After news broke Thursday that Tommy “Tiny” Lister had passed away at age 62, the word “Deebo” began trending almost immediately. Of course it did. Lister’s performance as the South Central bully in 1995’s Friday is one of the iconic roles in Black cinema. But while that role may define his legacy, Lister had already established himself as an actor able to elevate the bully archetype far above a stock trope.
’80s babies knew Lister long before Deebo ever stole Red’s chain. He’d given us nightmares as Hulk Hogan’s foil in their 1989 movie No Holds Barred — a performance that crossed over onto actual WWE main events on Saturday nights. Lister’s role as Zeus was as one-dimensional as they come, but his intimidating power was apparent. You can’t overestimate what it took to seem able to take down Hulk Hogan at the height of Hulkamania — without speaking a word. That’s how devastating Lister’s presence was.
A good portrayal of a bully has to evolve into something that we feel like we can overcome — to the point that they’re almost lovable by the time the movie is over.
But it was his first-season appearance on The Fresh Prince of Bel-Air that showed how Lister was born to play the bully. In the episode “72 Hours,” Will bets Carlton that he couldn’t last a weekend in a bad neighborhood. When Carlton shows up at the dilapidated Compton apartment Will has chosen, he meets Lister, muscles bulging out of his tank top. Tiny plays a bully who hems up Carlton for using “school words.” But as Carlton hardens, proving himself as the ultimate code-switcher, Lister warms to him.
He’s great throughout, but the biggest laugh of the show comes when Mrs. Banks arrives to pick up Carlton, and Lister stands up to her — physically as well as metaphorically. He towers over her with a menacing “wait a minute”; the moment Mrs. Banks checks him, though, he crumbles. Cowering on the couch, he spends the rest of the scene looking up at Mrs. Banks, the same sad puppy look on his face. And just like that, within about three scenes, Tiny transforms from dominating to defeated.

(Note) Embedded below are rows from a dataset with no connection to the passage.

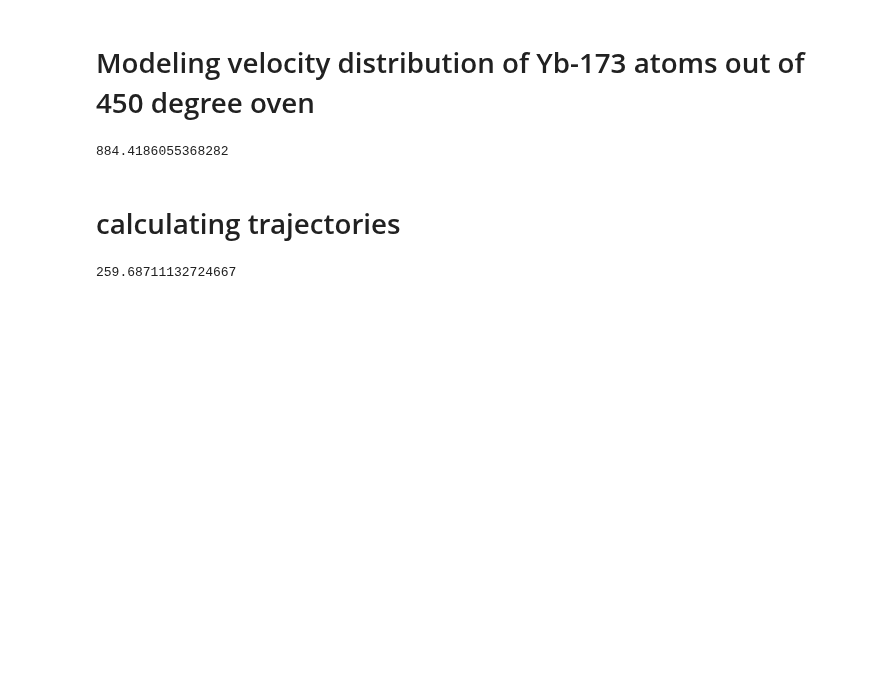
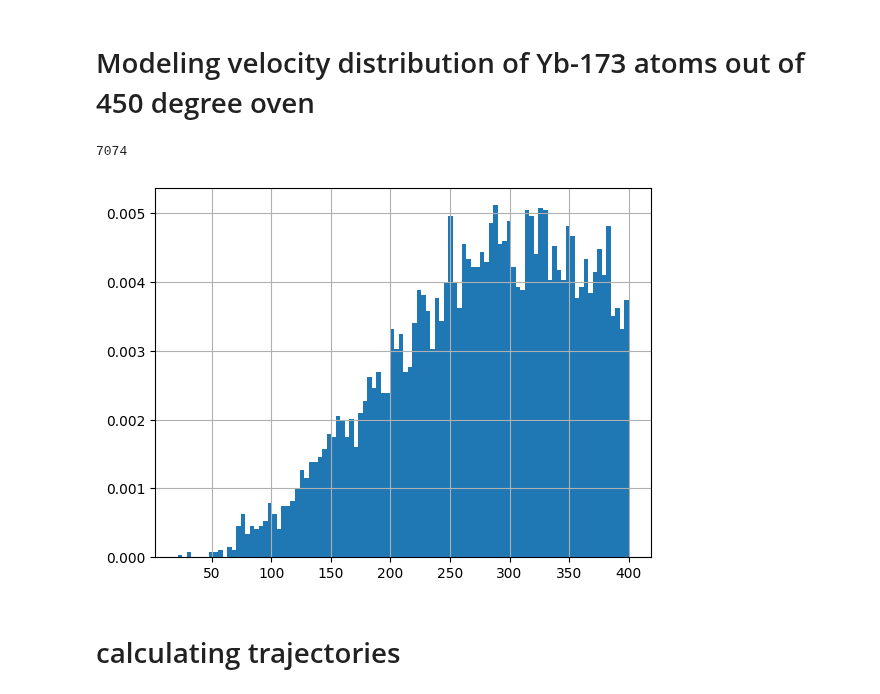
Before and after one commit to benfox4543/YB-zeeman-slower, a Jupyter notebook: zeeman slower_yb(fix after loosing good one).ipynb, the cells around one changed output. Cells and saved outputs as stored; diff of their text form; code cells hidden in the pictures; blank space fills up the shorter version.

```diff
--- a/zeeman slower_yb(fix after loosing good one).ipynb
+++ b/zeeman slower_yb(fix after loosing good one).ipynb
@@ -403,15 +401,14 @@ maxwell_boltzmann = MaxwellBoltzmann(a=0, name="Maxwell-Boltzmann")
 # %%
 size = 10000# Number of samples
 velocities = maxwell_boltzmann.rvs(size=size)
-
+velocities = [i for i in velocities if i < 400]
 # Display the sampled velocities
 print(len(velocities))
 plt.hist(velocities, bins=100, density=True)
 plt.grid()
+# %% [output]
+7074
+[figure, added]
-# %%
-max(velocities)
-# %% [output]
-884.4186055368282
 # %% [markdown]
 # calculating trajectories
 # %%
@@ -447,7 +444,3 @@ def simulate_trajectory(v_0, t_span,f_interp, mass_lab):
 
 
     return v_t, x_t, t
-# %%
-velocities[0]
-# %% [output]
-259.68711132724667
```
Also changed, not shown: parts of 24 cells of this notebook.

And that’s why we’ve loved him so much as a bully. Contrary to what we think about bullies in real life, portraying a bully requires vulnerability. We’re fascinated by bully roles because they represent obstacles we’ve all faced and challenges that still sometimes torment our memories. As much as we’ve been unable to get over the bullies from middle school or camps, we’ve also dreamed of the day we can knock them out, tell them off, or make them run home in tears and embarrassment. We want them to feel like they made us feel. A good portrayal of a bully has to bring us back to that frightening place, but also evolve into something that we feel like we can overcome — to the point that they’re almost lovable by the time the movie is over.
Tiny Lister’s gift was exactly that. He could go from the evilest man you’d ever seen to someone whose defeat felt both believable and attainable for the cinematic underdog. His performance as the intimidator is so legendary that the word “Deebo” has gone beyond a character’s name — it’s got verb status now. “He got Deebo’d” is part of the Black vernacular for someone who got punked and robbed of something that belonged to him. And it’s all because Lister played the role of the immovable object so realistically.
The real story of Friday is Craig (played by Ice Cube) becoming a man. Sure, he was grown, but he hadn’t quite ascertained what it meant to have responsibilities and drive. That story doesn’t get told without Lister’s Deebo, the hulking barricade to that self-actualization. Lister had to at once be someone who could intimidate Craig and Smokey, snatching jewelry and punching mailmen — and be vulnerable enough that you’d believe he could lose a fight to a guy six inches shorter.
That’s the line Tiny Lister walked through his career. He let us believe we could take on the insurmountable challenges in our lives. He allowed us to believe in ourselves and imagine that we could conquer our obstacles. Lister could have continued his career as he did in No Holds Barred and the WWE and had a fine career. But his vulnerability and nuance turned him from a serviceable actor to a legend.